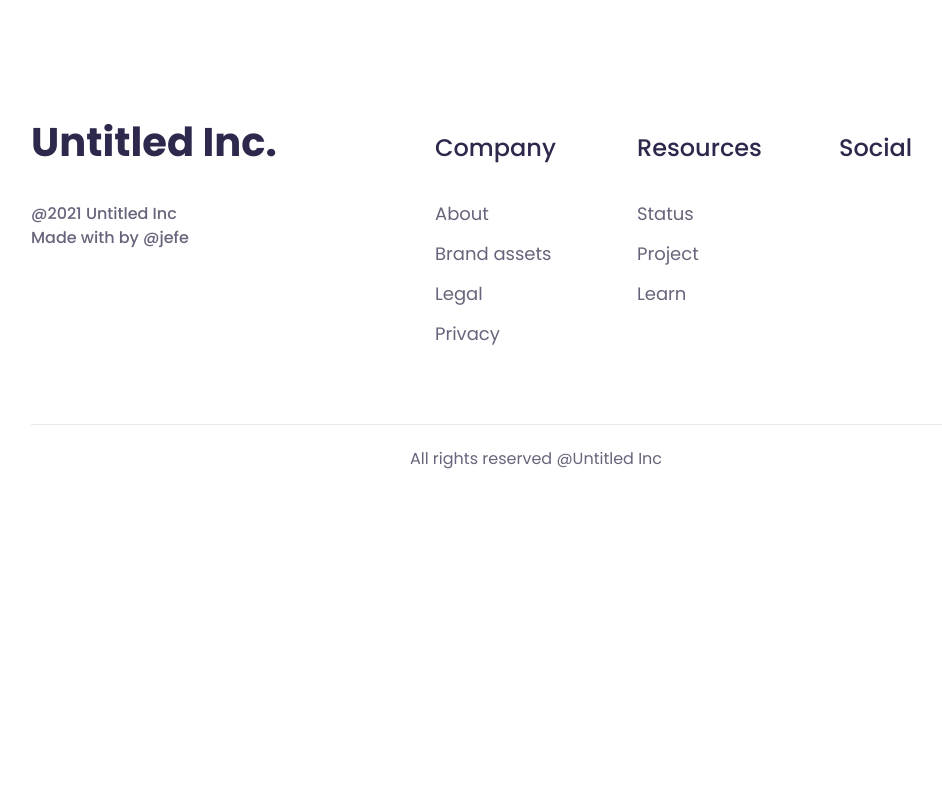
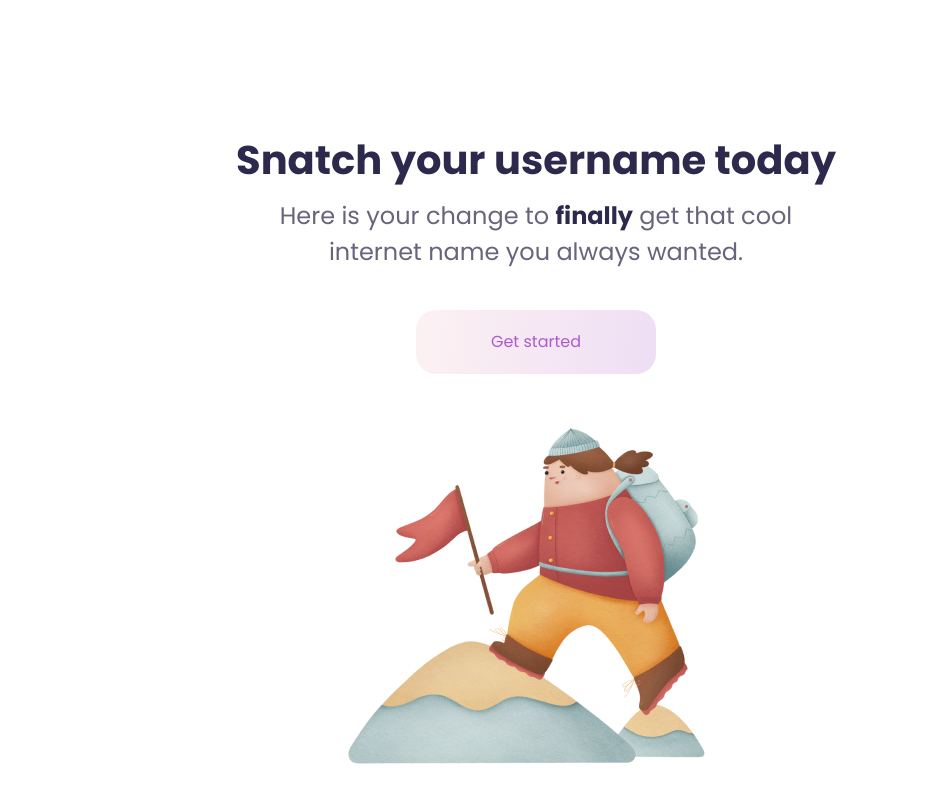
Before and after one commit to apoorvlathey/nft-ui, a React (Create React App) app: page / in a window 1280 px wide. Shown: the part 2360-3160 px from the top of the page, without its empty margins (104-1046 px from the left). Before the commit the page ends 2876 px from the top, so only its background shows below. Built offline with nearby package versions, Linux system fonts and the light colour scheme.

Commit message:
Added get stated segment

```diff
--- /dev/null
+++ b/src/components/Start.js
@@ -0,0 +1,14 @@
+const Start = () => {
+  return (
+    <div className='start-wrapper flex flex-col items-center'>
+      <h2>Snatch your username today</h2>
+      <p>
+        Here is your change to <strong>finally</strong> get that cool internet name you always wanted.
+      </p>
+      <a className='bg-gradient'>Get started</a>
+      <img src='/images/success.png' alt='Get started success image' />
+    </div>
+  );
+};
+
+export default Start;
--- a/src/components/index.js
+++ b/src/components/index.js
@@ -4,3 +4,4 @@ export { default as Header } from './Header';
 export { default as Hero } from './Hero';
 export { default as Logo } from './Logo';
 export { default as Logos } from './Logos/index';
+export { default as Start } from './Start';
--- a/src/pages/Home.js
+++ b/src/pages/Home.js
@@ -1,4 +1,4 @@
-import { Cards, Footer, Header, Hero, Logos } from '../components';
+import { Cards, Footer, Header, Hero, Logos, Start } from '../components';
 
 const Home = () => {
   return (
@@ -8,6 +8,7 @@ const Home = () => {
         <Hero />
         <Logos />
         <Cards />
+        <Start />
         <Footer />
       </div>
     </>
--- /dev/null
+++ b/src/styles/components/_start.scss
@@ -0,0 +1,37 @@
+div.start-wrapper {
+  text-align: center;
+  margin-bottom: 166px;
+  h2 {
+    font-size: 40px;
+    line-height: 60px;
+    font-weight: bold;
+  }
+  p {
+    font-weight: normal;
+    font-size: 24px;
+    line-height: 36px;
+    margin: 0;
+    margin-top: 8px;
+    color: $colour-gray;
+    max-width: 540px;
+    strong {
+      font-weight: bold;
+      color: $colour-black;
+    }
+  }
+  a {
+    margin-top: 40px;
+    padding: 20px;
+    width: 240px;
+    border-radius: 20px;
+    background: linear-gradient(97.39deg, rgba(255, 208, 188, 0.2) -21.89%, rgba(150, 58, 207, 0.2) 134.13%);
+    color: #ad5bcc;
+    font-size: 16px;
+  }
+  img {
+    width: 359px;
+    height: 359px;
+    margin-top: 40px;
+    transform: translateX(-10px);
+  }
+}
--- a/src/styles/components/main.scss
+++ b/src/styles/components/main.scss
@@ -1 +1 @@
-@import 'cards', 'footer', 'header', 'hero', 'logo', 'logos';
+@import 'cards', 'footer', 'header', 'hero', 'logo', 'logos', 'start';
```
Also changed, not shown: public/images/success.png (added).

**What you need to do**
Please give back every line above exactly as it stands, without pictures.

**Exercise output**
Before and after one commit to apoorvlathey/nft-ui, a React (Create React App) app: page / in a window 1280 px wide. Shown: the part 2360-3160 px from the top of the page, without its empty margins (104-1046 px from the left). Before the commit the page ends 2876 px from the top, so only its background shows below. Built offline with nearby package versions, Linux system fonts and the light colour scheme.

Commit message:
Added get stated segment

```diff
--- /dev/null
+++ b/src/components/Start.js
@@ -0,0 +1,14 @@
+const Start = () => {
+  return (
+    <div className='start-wrapper flex flex-col items-center'>
+      <h2>Snatch your username today</h2>
+      <p>
+        Here is your change to <strong>finally</strong> get that cool internet name you always wanted.
+      </p>
+      <a className='bg-gradient'>Get started</a>
+      <img src='/images/success.png' alt='Get started success image' />
+    </div>
+  );
+};
+
+export default Start;
--- a/src/components/index.js
+++ b/src/components/index.js
@@ -4,3 +4,4 @@ export { default as Header } from './Header';
 export { default as Hero } from './Hero';
 export { default as Logo } from './Logo';
 export { default as Logos } from './Logos/index';
+export { default as Start } from './Start';
--- a/src/pages/Home.js
+++ b/src/pages/Home.js
@@ -1,4 +1,4 @@
-import { Cards, Footer, Header, Hero, Logos } from '../components';
+import { Cards, Footer, Header, Hero, Logos, Start } from '../components';
 
 const Home = () => {
   return (
@@ -8,6 +8,7 @@ const Home = () => {
         <Hero />
         <Logos />
         <Cards />
+        <Start />
         <Footer />
       </div>
     </>
--- /dev/null
+++ b/src/styles/components/_start.scss
@@ -0,0 +1,37 @@
+div.start-wrapper {
+  text-align: center;
+  margin-bottom: 166px;
+  h2 {
+    font-size: 40px;
+    line-height: 60px;
+    font-weight: bold;
+  }
+  p {
+    font-weight: normal;
+    font-size: 24px;
+    line-height: 36px;
+    margin: 0;
+    margin-top: 8px;
+    color: $colour-gray;
+    max-width: 540px;
+    strong {
+      font-weight: bold;
+      color: $colour-black;
+    }
+  }
+  a {
+    margin-top: 40px;
+    padding: 20px;
+    width: 240px;
+    border-radius: 20px;
+    background: linear-gradient(97.39deg, rgba(255, 208, 188, 0.2) -21.89%, rgba(150, 58, 207, 0.2) 134.13%);
+    color: #ad5bcc;
+    font-size: 16px;
+  }
+  img {
+    width: 359px;
+    height: 359px;
+    margin-top: 40px;
+    transform: translateX(-10px);
+  }
+}
--- a/src/styles/components/main.scss
+++ b/src/styles/components/main.scss
@@ -1 +1 @@
-@import 'cards', 'footer', 'header', 'hero', 'logo', 'logos';
+@import 'cards', 'footer', 'header', 'hero', 'logo', 'logos', 'start';
```
Also changed, not shown: public/images/success.png (added).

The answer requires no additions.